**Information:**
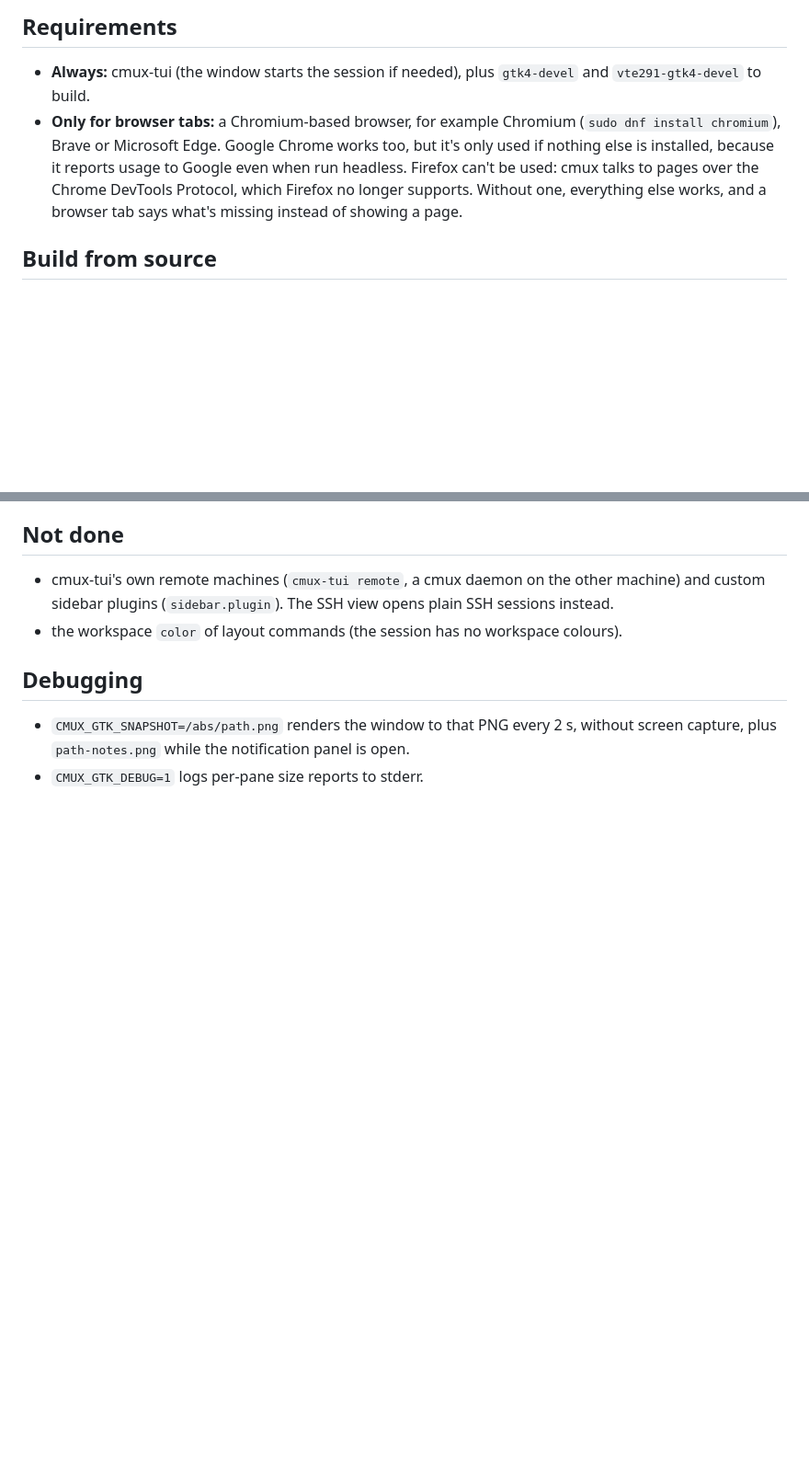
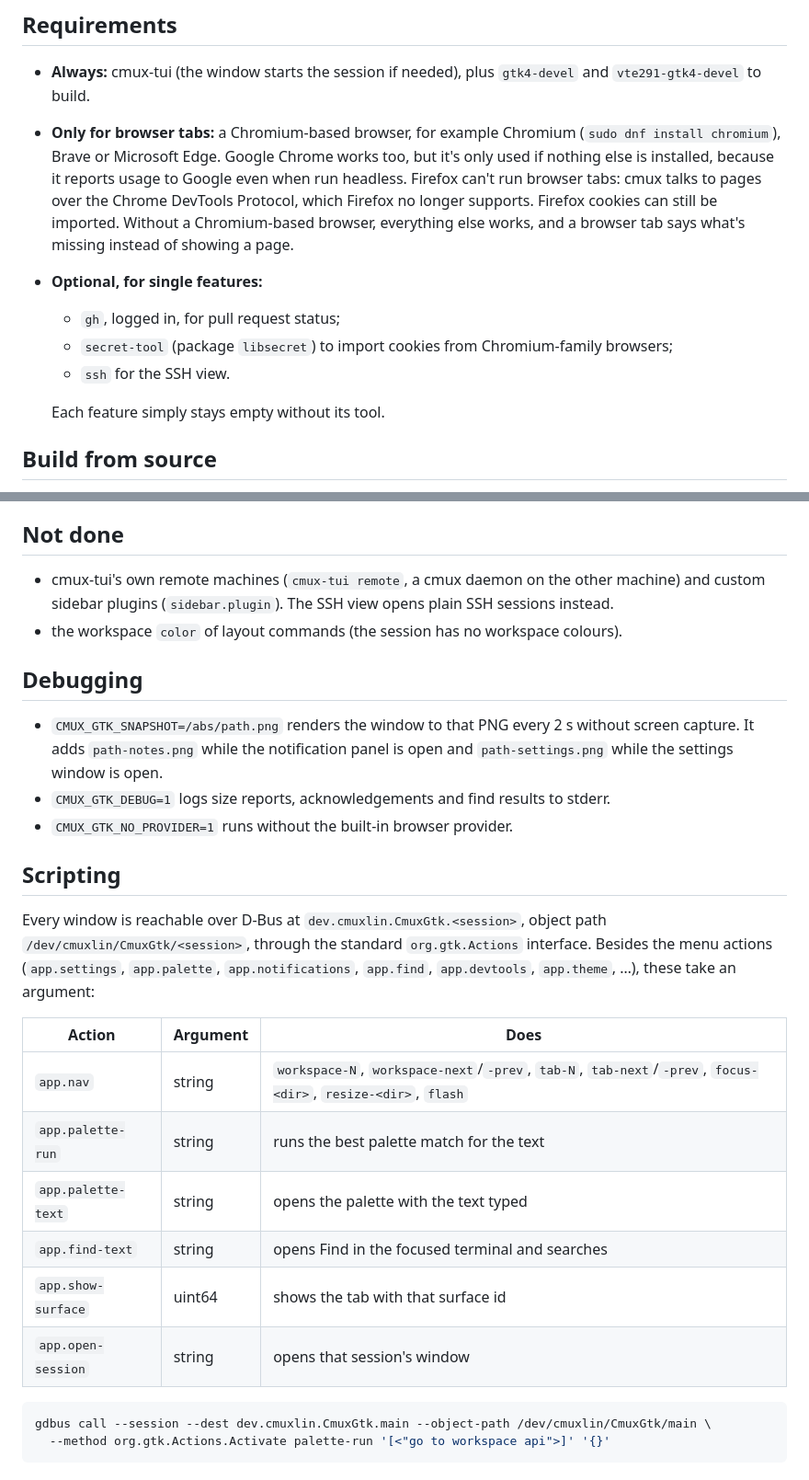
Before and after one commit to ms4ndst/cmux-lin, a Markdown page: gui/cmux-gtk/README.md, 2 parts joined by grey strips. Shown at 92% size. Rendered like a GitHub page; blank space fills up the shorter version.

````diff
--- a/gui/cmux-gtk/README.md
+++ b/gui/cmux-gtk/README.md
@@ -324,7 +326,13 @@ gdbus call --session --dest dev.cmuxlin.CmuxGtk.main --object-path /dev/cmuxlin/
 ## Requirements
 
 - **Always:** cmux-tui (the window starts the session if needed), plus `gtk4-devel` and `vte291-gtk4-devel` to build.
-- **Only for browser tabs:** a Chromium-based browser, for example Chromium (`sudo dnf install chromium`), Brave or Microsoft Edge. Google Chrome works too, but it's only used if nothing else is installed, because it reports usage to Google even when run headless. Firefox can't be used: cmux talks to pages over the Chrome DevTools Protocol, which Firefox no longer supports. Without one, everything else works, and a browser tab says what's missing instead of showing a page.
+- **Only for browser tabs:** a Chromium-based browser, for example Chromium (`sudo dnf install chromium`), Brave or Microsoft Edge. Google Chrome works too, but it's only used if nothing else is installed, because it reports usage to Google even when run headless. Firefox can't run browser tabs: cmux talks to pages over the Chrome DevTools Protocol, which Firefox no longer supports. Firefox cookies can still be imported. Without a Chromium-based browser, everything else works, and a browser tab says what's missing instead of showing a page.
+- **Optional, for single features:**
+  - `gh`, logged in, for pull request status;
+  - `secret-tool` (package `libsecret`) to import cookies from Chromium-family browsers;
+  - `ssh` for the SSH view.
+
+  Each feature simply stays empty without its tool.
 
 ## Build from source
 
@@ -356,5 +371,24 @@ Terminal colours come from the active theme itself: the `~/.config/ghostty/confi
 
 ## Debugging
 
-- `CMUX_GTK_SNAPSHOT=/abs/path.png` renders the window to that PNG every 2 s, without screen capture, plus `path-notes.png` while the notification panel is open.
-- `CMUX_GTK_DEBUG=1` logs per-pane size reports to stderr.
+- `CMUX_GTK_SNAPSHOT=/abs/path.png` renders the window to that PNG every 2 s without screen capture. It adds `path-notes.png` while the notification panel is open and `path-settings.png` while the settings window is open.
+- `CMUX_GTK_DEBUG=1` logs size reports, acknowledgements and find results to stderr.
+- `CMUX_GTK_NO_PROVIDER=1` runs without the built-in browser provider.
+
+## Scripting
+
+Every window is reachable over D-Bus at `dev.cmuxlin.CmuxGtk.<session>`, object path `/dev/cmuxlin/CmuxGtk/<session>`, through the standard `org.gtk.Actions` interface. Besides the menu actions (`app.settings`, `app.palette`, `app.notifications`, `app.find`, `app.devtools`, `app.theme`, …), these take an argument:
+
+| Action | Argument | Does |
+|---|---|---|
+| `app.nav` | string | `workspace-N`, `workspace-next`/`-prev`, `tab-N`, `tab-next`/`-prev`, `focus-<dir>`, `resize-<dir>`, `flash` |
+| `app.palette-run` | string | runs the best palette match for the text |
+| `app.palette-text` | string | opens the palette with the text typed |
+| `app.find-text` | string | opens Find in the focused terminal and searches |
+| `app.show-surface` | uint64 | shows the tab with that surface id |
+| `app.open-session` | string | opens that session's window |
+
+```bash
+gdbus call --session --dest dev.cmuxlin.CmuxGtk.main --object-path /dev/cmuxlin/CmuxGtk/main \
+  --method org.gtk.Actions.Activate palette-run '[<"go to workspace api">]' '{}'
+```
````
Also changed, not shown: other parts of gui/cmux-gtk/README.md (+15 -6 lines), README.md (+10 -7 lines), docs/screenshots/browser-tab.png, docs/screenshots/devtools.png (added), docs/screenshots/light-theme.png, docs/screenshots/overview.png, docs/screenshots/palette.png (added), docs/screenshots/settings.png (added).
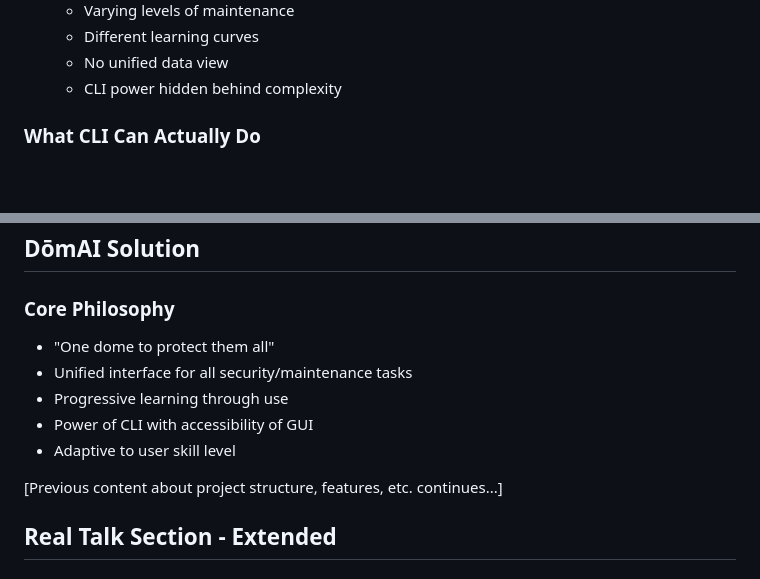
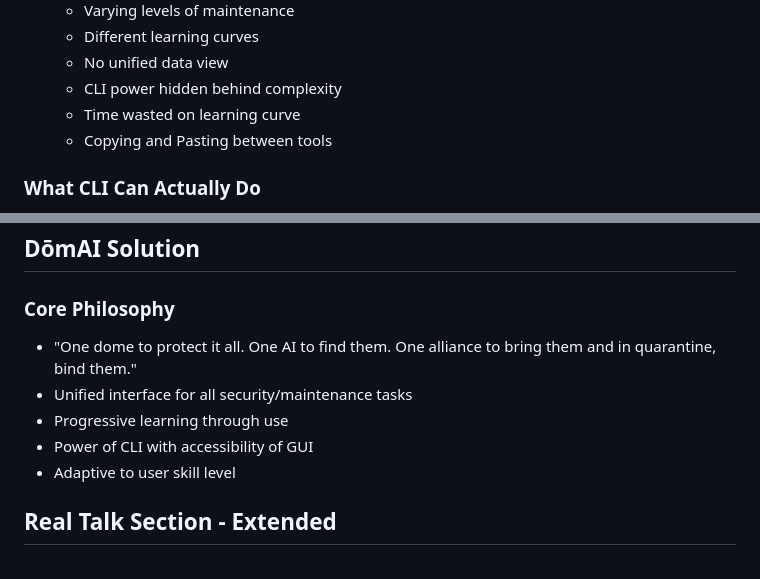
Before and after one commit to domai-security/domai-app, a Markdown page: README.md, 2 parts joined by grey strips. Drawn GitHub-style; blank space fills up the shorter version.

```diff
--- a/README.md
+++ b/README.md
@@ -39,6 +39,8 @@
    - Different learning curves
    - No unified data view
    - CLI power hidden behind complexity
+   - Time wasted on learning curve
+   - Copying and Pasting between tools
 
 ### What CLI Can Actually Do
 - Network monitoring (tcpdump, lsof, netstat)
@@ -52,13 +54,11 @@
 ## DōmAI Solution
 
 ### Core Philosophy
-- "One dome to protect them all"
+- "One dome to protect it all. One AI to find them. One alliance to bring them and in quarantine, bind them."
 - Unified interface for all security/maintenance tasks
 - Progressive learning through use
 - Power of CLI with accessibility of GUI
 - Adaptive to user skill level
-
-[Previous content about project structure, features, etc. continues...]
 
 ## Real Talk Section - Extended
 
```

**Assigned task:**
If a line of the records holds the word "logs", count it; report only the total.

**Task response:**
2